The rock sanctuary of St. Michael of Tancia, in the province of Rieti (Lazio), dedicated to the Archangel from at least 774 AD, is one of the most significant examples of the micaelic shrine, because has all the main features of the angel’s cult, in regards to the natural context (sacred mountain, presence of water, paths) but also to devotional context (pilgrimages, presence of relics, preexisting cults, deep continuity of religious and cultural traditions). It was a holy place from an older age, as evidenced by the presence of a little anthropomorphic statue in the cave, identifiable with a pagan divinity of the Roman or pre-Roman age. Even the organization of the sacred space inside (entrance door, altar-ciborium, steps, but also the different light conditions, material and tangible cult signs), reveals continuous processes of transformation and stratification. In St. Michael of Tancia, the signs that define the place as sacred have a dual nature: tangible and intangible, as demonstrated the archaeological analysis of the sanctuary, but also the religious-historical documentation. The sources reveal the particular importance of the topographical aspect relatively to the main events: dedication of place to the Archangel, subsequent use of pilgrim’s aim and contended by competing istitutions (Sabina’s bishopric and Farfa’s Abbey.) The foundation legend (Revelatio seu apparitio s. Michaelis Archangeli in Monte Tancia) places particular importance on the entrance door of the sanctuary, in front of which a battle takes place, between s. Michael and the dragon that plagued the area, and the most hidden and inaccessible zone to the sanctuary, where the dragon is finally sent away and where the pre-Christian divinity artifact was placed. The following documents (Chronicon Farfense) also emphasize the fundamental role of the entrance door to the place of worship as part of a long pilgrimage, articulated in the final part of a particularly arduous climb, up steep trails alongside the mountain and difficult steps. The archaeological analysis of the sanctuary, also across a 3d survey, was conducted using range-based techniques, integrated with image-based and digital photogrammetry, has permitted also to identify an older entrance, that also allows a reflection on the different distribution and function of spaces within the rock santuary to be connected to the presence of the two cults. The current entrance allows you to better observe the altar-ciborium, and it seems to be directly related to the path of climb/ascent of the faithful follower/pilgrim, marked by several steps, as if to mark a deliberate break with the previous pagan worship. The physical path of the follower is accompanied by the light that penetrates from the entrance door and the window and illuminates the sacred space up to the ciborium-altar, while the rest of the sanctuary is wrapped in the shadows reaching complete darkness. This work will emphasize, through an interdisciplinary approach, the fundamental dialect of the sanctuary, based on antinomies dark/light, entrance/bottom, up hill/down hill, also highlighted by the replacement with the original entrance to the next one, which are also graphically the opposition between true and false religion, between Christian worship and demonic devotion

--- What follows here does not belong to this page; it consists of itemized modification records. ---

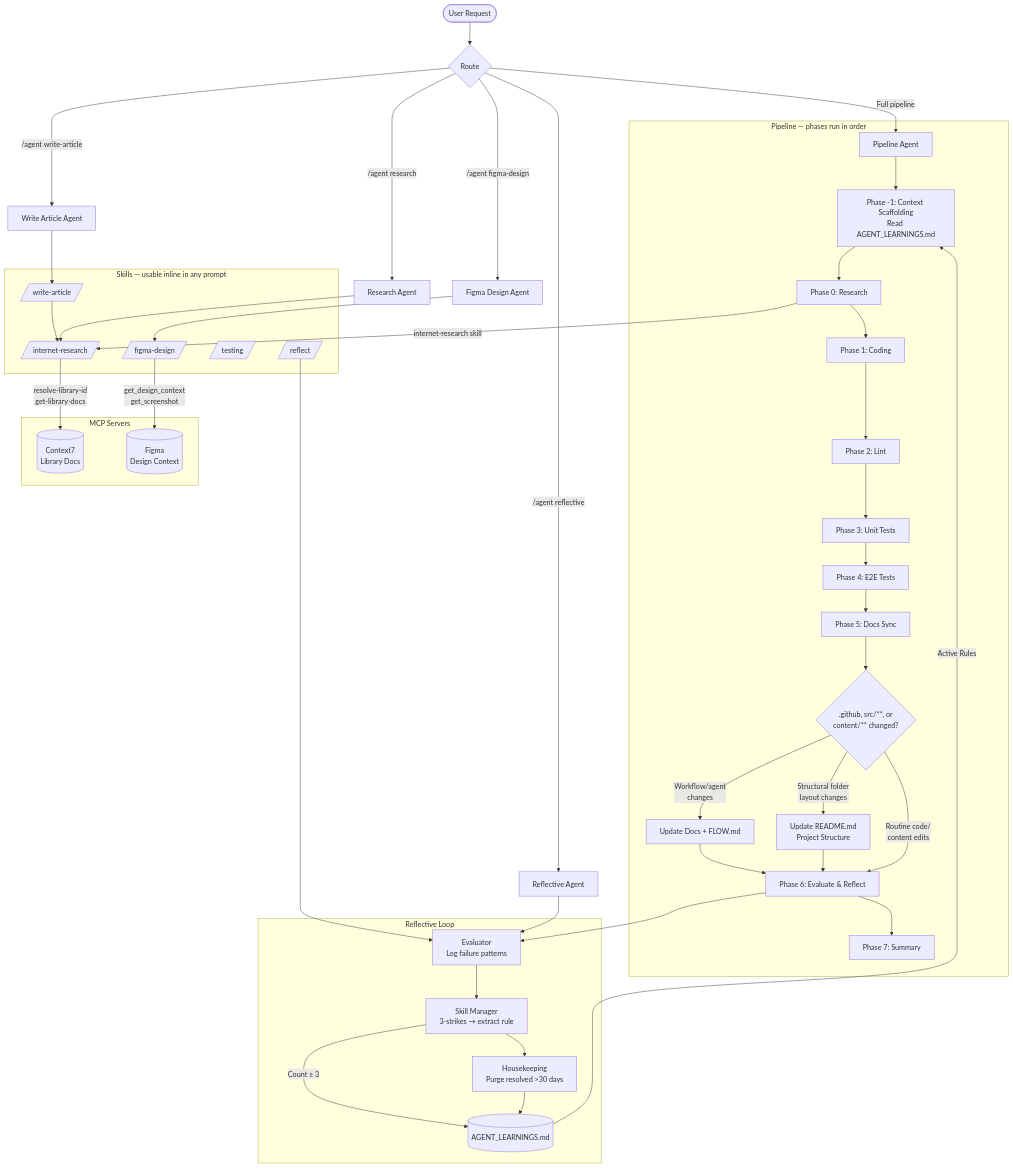
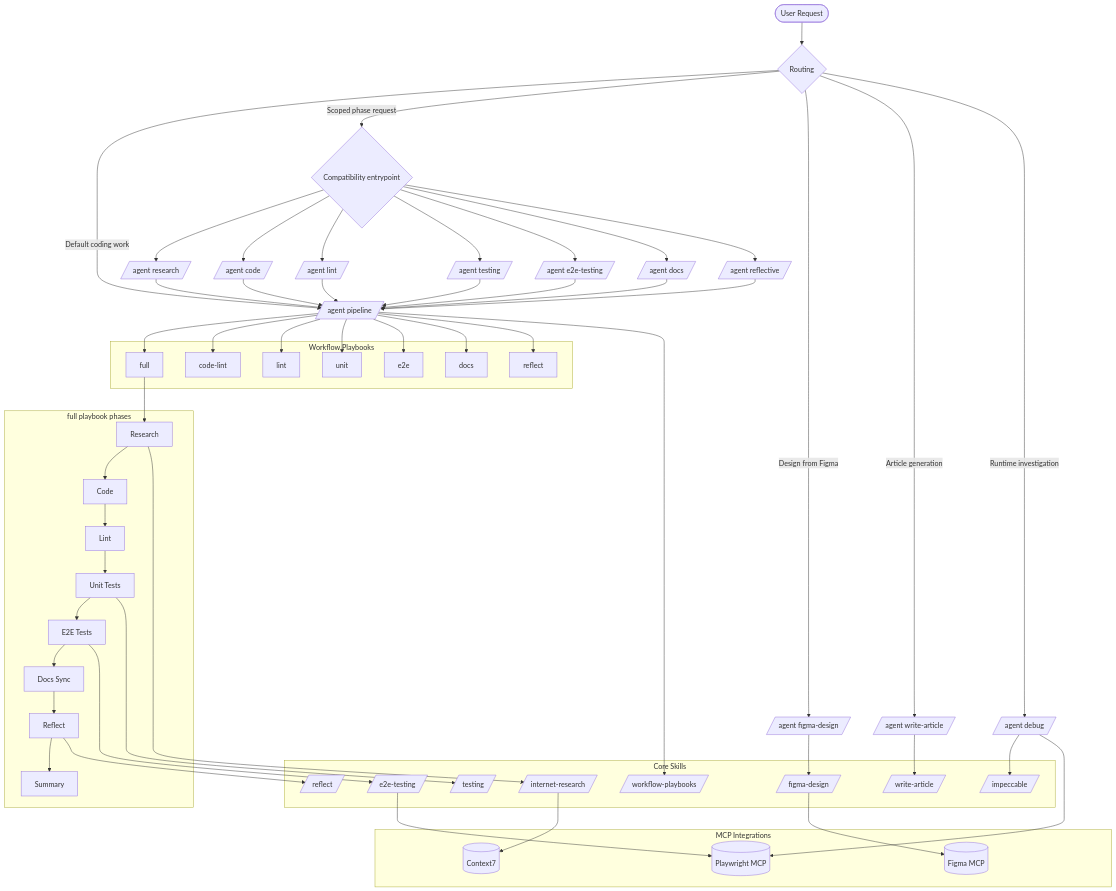
One commit to Loonz206/lennypeters changed the diagram in .github/FLOW.md. Above: the diagram before and after it, drawn with Mermaid. The commit also changed other lines of this file and 30 other files, not shown here.

````diff
--- a/.github/FLOW.md
+++ b/.github/FLOW.md
@@ -7,66 +7,88 @@
 ```mermaid
 flowchart TD
-    A([User Request]) --> R{Route}
+    U([User Request]) --> R{Routing}
 
-    R -->|Full pipeline| PL[Pipeline Agent]
-    R -->|/agent figma-design| FD[Figma Design Agent]
-    R -->|/agent write-article| WA[Write Article Agent]
-    R -->|/agent research| RA[Research Agent]
-    R -->|/agent reflective| RF[Reflective Agent]
+    R -->|Default coding work| P[/agent pipeline/]
+    R -->|Scoped phase request| C{Compatibility entrypoint}
+    R -->|Design from Figma| FD[/agent figma-design/]
+    R -->|Article generation| WA[/agent write-article/]
+    R -->|Runtime investigation| DB[/agent debug/]
 
-    subgraph pipeline [Pipeline — phases run in order]
-        PL --> CS[Phase -1: Context Scaffolding\nRead AGENT_LEARNINGS.md]
-        CS --> P0[Phase 0: Research]
-        P0 --> P1[Phase 1: Coding]
-        P1 --> P2[Phase 2: Lint]
-        P2 --> P3[Phase 3: Unit Tests]
-        P3 --> P4[Phase 4: E2E Tests]
-        P4 --> P5[Phase 5: Docs Sync]
-        P5 --> DC{.github, src/**, or\ncontent/** changed?}
-        DC -->|Workflow/agent\nchanges| DU[Update Docs + FLOW.md]
-        DC -->|Structural folder\nlayout changes| DR[Update README.md\nProject Structure]
-        DU --> P6[Phase 6: Evaluate & Reflect]
-        DR --> P6
-        DC -->|Routine code/\ncontent edits| P6
-        P6 --> P7[Phase 7: Summary]
+    C --> RC[/agent research/]
+    C --> CC[/agent code/]
+    C --> LC[/agent lint/]
+    C --> TC[/agent testing/]
+    C --> EC[/agent e2e-testing/]
+    C --> DC[/agent docs/]
+    C --> RFC[/agent reflective/]
+    RC --> P
+    CC --> P
+    LC --> P
+    TC --> P
+    EC --> P
+    DC --> P
+    RFC --> P
+
+    subgraph playbooks [Workflow Playbooks]
+      PB1[full]
+      PB2[code-lint]
+      PB3[lint]
+      PB4[unit]
+      PB5[e2e]
+      PB6[docs]
+      PB7[reflect]
     end
 
-    subgraph skills [Skills — usable inline in any prompt]
-        SK_IR[/internet-research/]
-        SK_FG[/figma-design/]
-        SK_TS[/testing/]
-        SK_WA[/write-article/]
-        SK_RF[/reflect/]
+    P --> PB1
+    P --> PB2
+    P --> PB3
+    P --> PB4
+    P --> PB5
+    P --> PB6
+    P --> PB7
+
+    subgraph full [full playbook phases]
+      S0[Research]
+      S1[Code]
+      S2[Lint]
+      S3[Unit Tests]
+      S4[E2E Tests]
+      S5[Docs Sync]
+      S6[Reflect]
+      S7[Summary]
+      S0 --> S1 --> S2 --> S3 --> S4 --> S5 --> S6 --> S7
     end
 
-    subgraph mcp [MCP Servers]
-        MCP_C7[(Context7\nLibrary Docs)]
-        MCP_FG[(Figma\nDesign Context)]
+    PB1 --> S0
+
+    subgraph skills [Core Skills]
+      SKP[/workflow-playbooks/]
+      SKR[/internet-research/]
+      SKT[/testing/]
+      SKE[/e2e-testing/]
+      SKF[/figma-design/]
+      SKW[/write-article/]
+      SKRF[/reflect/]
+      SKI[/impeccable/]
     end
 
-    subgraph reflective [Reflective Loop]
-        AL[(AGENT_LEARNINGS.md)]
-        EV[Evaluator\nLog failure patterns]
-        SM[Skill Manager\n3-strikes → extract rule]
-        HK[Housekeeping\nPurge resolved >30 days]
-        AL -->|Active Rules| CS
-        P6 --> EV
-        EV --> SM
-        SM -->|Count ≥ 3| AL
-        SM --> HK
-        HK --> AL
+    P --> SKP
+    S0 --> SKR
+    S3 --> SKT
+    S4 --> SKE
+    FD --> SKF
+    WA --> SKW
+    S6 --> SKRF
+    DB --> SKI
+
+    subgraph mcp [MCP Integrations]
+      C7[(Context7)]
+      FG[(Figma MCP)]
+      PW[(Playwright MCP)]
     end
 
-    P0 -->|internet-research skill| SK_IR
-    SK_IR -->|resolve-library-id\nget-library-docs| MCP_C7
-
-    FD --> SK_FG
-    SK_FG -->|get_design_context\nget_screenshot| MCP_FG
-
-    SK_WA --> SK_IR
-    SK_RF --> EV
-
-    WA --> SK_WA
-    RA --> SK_IR
-    RF --> EV
+    SKR --> C7
+    SKF --> FG
+    SKE --> PW
+    DB --> PW
 ```
````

THE ROLE OF THE DOORS IN THE CHRISTIANIZATION OF SACRED PLACES: THE CASE OF ST. MICHAEL OF TANCIA’S ROCK SANCTUARY

PATTI, DANIELA;
In corso di stampa

Abstract

The rock sanctuary of St. Michael of Tancia, in the province of Rieti (Lazio), dedicated to the Archangel from at least 774 AD, is one of the most significant examples of the micaelic shrine, because has all the main features of the angel’s cult, in regards to the natural context (sacred mountain, presence of water, paths) but also to devotional context (pilgrimages, presence of relics, preexisting cults, deep continuity of religious and cultural traditions). It was a holy place from an older age, as evidenced by the presence of a little anthropomorphic statue in the cave, identifiable with a pagan divinity of the Roman or pre-Roman age. Even the organization of the sacred space inside (entrance door, altar-ciborium, steps, but also the different light conditions, material and tangible cult signs), reveals continuous processes of transformation and stratification. In St. Michael of Tancia, the signs that define the place as sacred have a dual nature: tangible and intangible, as demonstrated the archaeological analysis of the sanctuary, but also the religious-historical documentation. The sources reveal the particular importance of the topographical aspect relatively to the main events: dedication of place to the Archangel, subsequent use of pilgrim’s aim and contended by competing istitutions (Sabina’s bishopric and Farfa’s Abbey.) The foundation legend (Revelatio seu apparitio s. Michaelis Archangeli in Monte Tancia) places particular importance on the entrance door of the sanctuary, in front of which a battle takes place, between s. Michael and the dragon that plagued the area, and the most hidden and inaccessible zone to the sanctuary, where the dragon is finally sent away and where the pre-Christian divinity artifact was placed. The following documents (Chronicon Farfense) also emphasize the fundamental role of the entrance door to the place of worship as part of a long pilgrimage, articulated in the final part of a particularly arduous climb, up steep trails alongside the mountain and difficult steps. The archaeological analysis of the sanctuary, also across a 3d survey, was conducted using range-based techniques, integrated with image-based and digital photogrammetry, has permitted also to identify an older entrance, that also allows a reflection on the different distribution and function of spaces within the rock santuary to be connected to the presence of the two cults. The current entrance allows you to better observe the altar-ciborium, and it seems to be directly related to the path of climb/ascent of the faithful follower/pilgrim, marked by several steps, as if to mark a deliberate break with the previous pagan worship. The physical path of the follower is accompanied by the light that penetrates from the entrance door and the window and illuminates the sacred space up to the ciborium-altar, while the rest of the sanctuary is wrapped in the shadows reaching complete darkness. This work will emphasize, through an interdisciplinary approach, the fundamental dialect of the sanctuary, based on antinomies dark/light, entrance/bottom, up hill/down hill, also highlighted by the replacement with the original entrance to the next one, which are also graphically the opposition between true and false religion, between Christian worship and demonic devotion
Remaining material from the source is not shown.